February 1, 2011

February 1, 2011

Remarks by the Delegation of the United States of America

UPR Working Group Intervention for Niger, 10th Session

The United States warmly welcomes Justice and Human Rights Minister Djibo and the Nigerien delegation to the UPR Working Group on the Universal Periodic Review (UPR) and commends Niger on the completion of its national report and presentation today. We have carefully reviewed the content of the report and followed the presentation today and would like to offer the following observations and questions.

The United States commends the measures taken by the Government to improve human rights protections despite the enormous challenges and constraints that Niger has faced in recent years. By aligning its national legislation with its international obligations and enacting a number of specific laws aimed to protect human rights, which delegation members have highlighted this morning, the government has demonstrated its commitment to respecting human rights. We note, however, that these measures have not yet ensured that all of the residents of Niger enjoy all fundamental freedoms.

The United States is concerned about the issue of trafficking in persons. It is our understanding that Niger has just completed ordinance no. 2010-86 referenced in your report as legislation designed to combat trafficking in persons. What is the status of this ordinance and how will it be used to comprehensively combat occurrences of trafficking in persons? Will it be enacted or implemented under the transitional government or following the democratic transition, scheduled for completion in April 2011?

The United States also recognizes Niger’s involvement in fighting child labor, which was noted as a matter of concern in Niger’s report.
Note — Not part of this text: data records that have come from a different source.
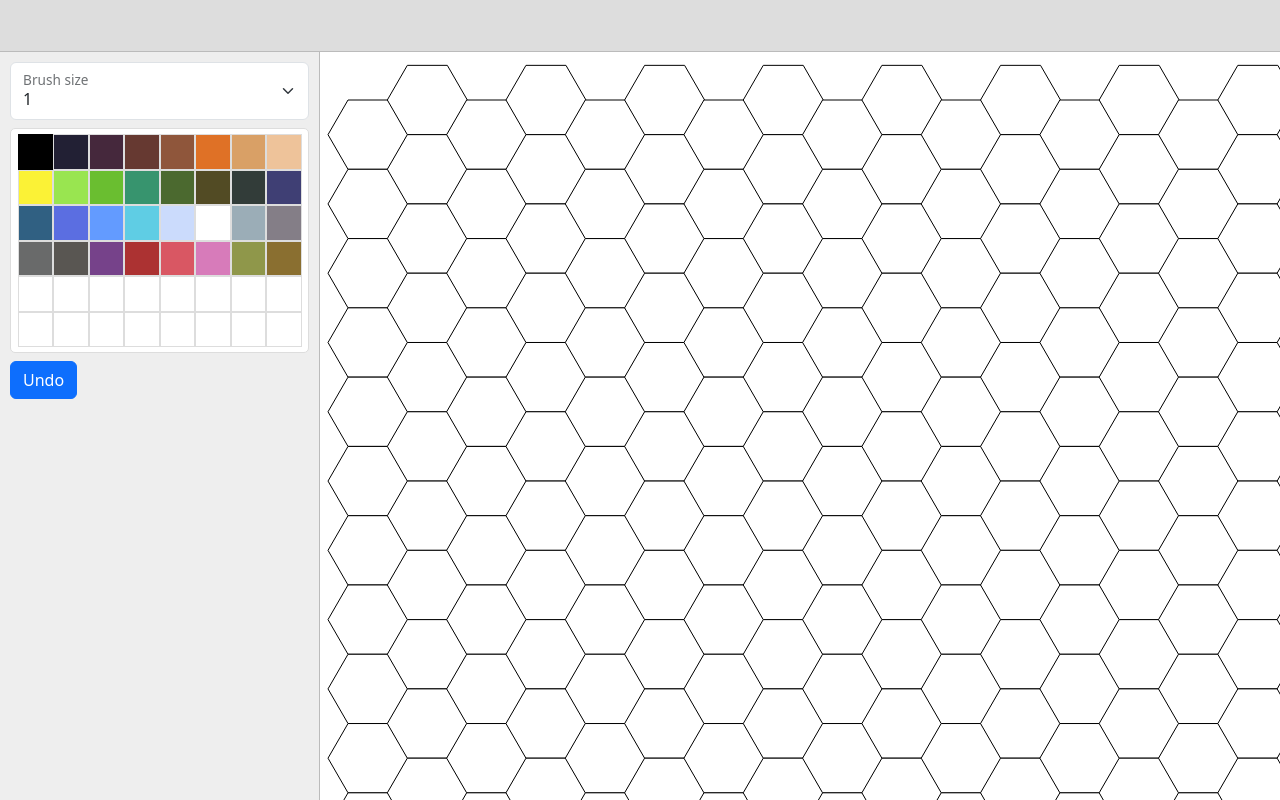
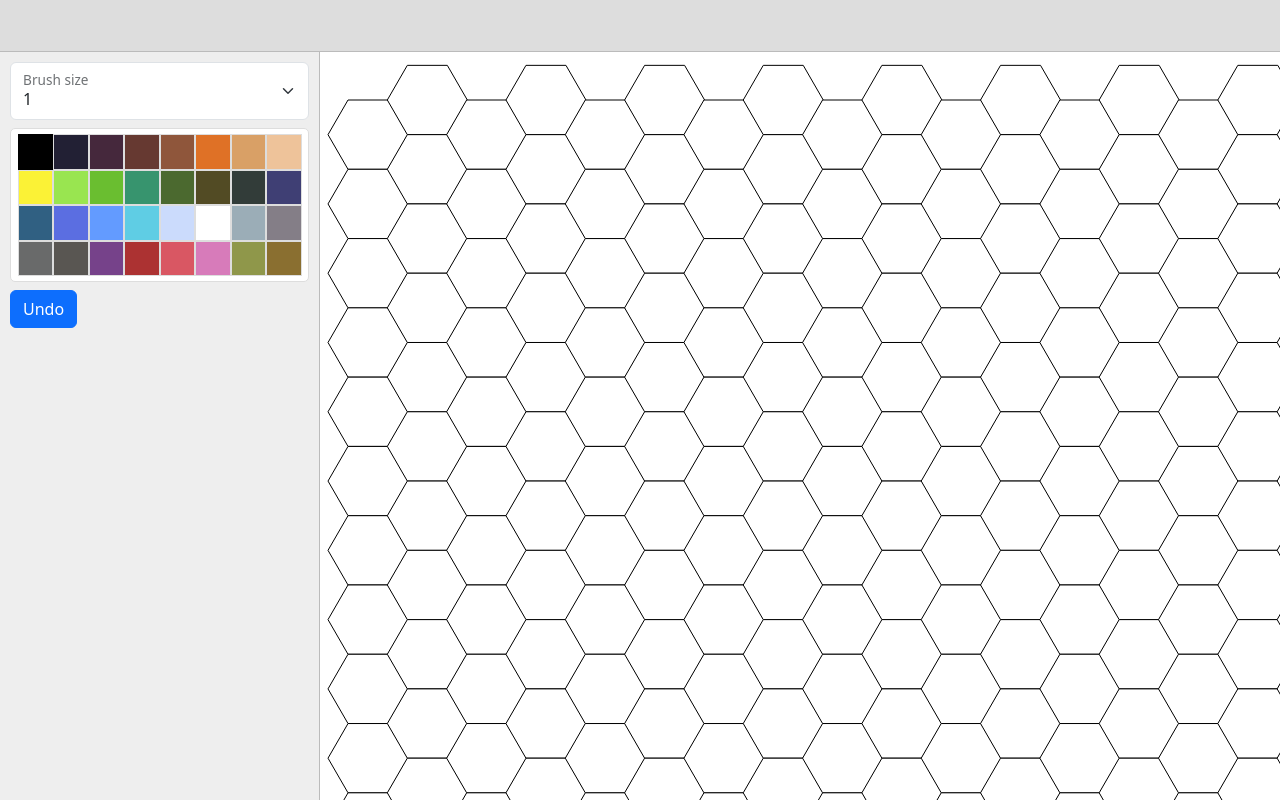
Before and after one commit to matszach/hex-mapper, a React (Create React App) app: page / in a window 1280 px wide. Built offline with nearby package versions, Linux system fonts and the light colour scheme.

Commit message:
temp comment

```diff
--- a/src/app-state/app-state.model.tsx
+++ b/src/app-state/app-state.model.tsx
@@ -24,8 +24,8 @@ const DEFAULT_PALETTE = [
   '#fbf236', '#99e550', '#6abe30', '#37946e', '#4b692f', '#524b24', '#323c39', '#3f3f74',
   '#306082', '#5b6ee1', '#639bff', '#5fcde4', '#cbdbfc', '#ffffff', '#9badb7', '#847e87',
   '#696a6a', '#595652', '#76428a', '#ac3232', '#d95763', '#d77bba', '#8f974a', '#8a6f30',
-  '#ffffff', '#ffffff', '#ffffff', '#ffffff', '#ffffff', '#ffffff', '#ffffff', '#ffffff',
-  '#ffffff', '#ffffff', '#ffffff', '#ffffff', '#ffffff', '#ffffff', '#ffffff', '#ffffff'
+  // '#ffffff', '#ffffff', '#ffffff', '#ffffff', '#ffffff', '#ffffff', '#ffffff', '#ffffff',
+  // '#ffffff', '#ffffff', '#ffffff', '#ffffff', '#ffffff', '#ffffff', '#ffffff', '#ffffff'
 ]
 
 export const defaultAppState: AppState = {
--- a/src/components/overlay/controls/AppColorPalette.tsx
+++ b/src/components/overlay/controls/AppColorPalette.tsx
@@ -1,5 +1,6 @@
 import { useState } from 'react'
 import './AppColorPalette.scss'
+import { Form } from 'react-bootstrap'
 
 export interface AppColorPaletteProps {
   className?: string,
@@ -9,16 +10,25 @@ export interface AppColorPaletteProps {
   onChange: (value: string) => void
 }
 
-export default function AppColorPalette({ className, palette, onEdit, value, onChange }: AppColorPaletteProps) {
-  const [index, setIndex] = useState(palette.indexOf(value) ?? 0)
+export default function AppColorPalette({ className, palette: palette, onEdit, value, onChange }: AppColorPaletteProps) {
+  const [localPalette, setLocalPalette] = useState(palette)
+  const [index, setIndex] = useState(localPalette.indexOf(value) ?? 0)
+
   const colorChange = (i: number) => {
     setIndex(i)
-    onChange(palette[i])
+    onChange(localPalette[i])
   }
+
+  // const colorUpdate = (i: number, color: string) => {
+  //   const newPalette = [...localPalette]
+  //   newPalette[i] = color
+  //   setLocalPalette(newPalette)
+  // }
+
   return (
     <div className={`AppColorPalette ${className}`}>
       <div className="AppColorPalette__palette">
-        {palette.map((color, i) => (
+        {localPalette.map((color, i) => (
           <div
             key={i}
             className={`AppColorPalette__palette__color ${i === index ? 'AppColorPalette__palette__color--selected' : ''}`}
@@ -27,6 +37,18 @@ export default function AppColorPalette({ className, palette, onEdit, value, onC
           />
         ))}
       </div>
+      {/* TODO */}
+      {/* <Form.Control
+        type="color"
+        value={localPalette[index]}
+        onChange={e =>
+          colorUpdate(index, e.target.value)
+        }
+        onBlur={e => {
+          onEdit(localPalette)
+          onChange(e.target.value)
+        }}
+      /> */}
     </div>
   )
 }
```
In its ongoing efforts to carry out the labor code reform, is the Government considering legislation designed to combat child labor, including the engagement of children in hazardous work environments?

Bearing in mind these concerns, the United States would like to make the following recommendations:

1. That the Government of Niger accelerate the implementation of its new legislation and intensify its law enforcement efforts targeted at combating all forms of human trafficking and slavery.

2. That the Government implement standard procedures to identify victims of human trafficking, establish a referral mechanism to facilitate the provision of protective services for them, and dedicate financial or in-kind support to NGOs providing services to victims.

3. That the government pass and implement legislation aimed specifically at eliminating all forms of child labor.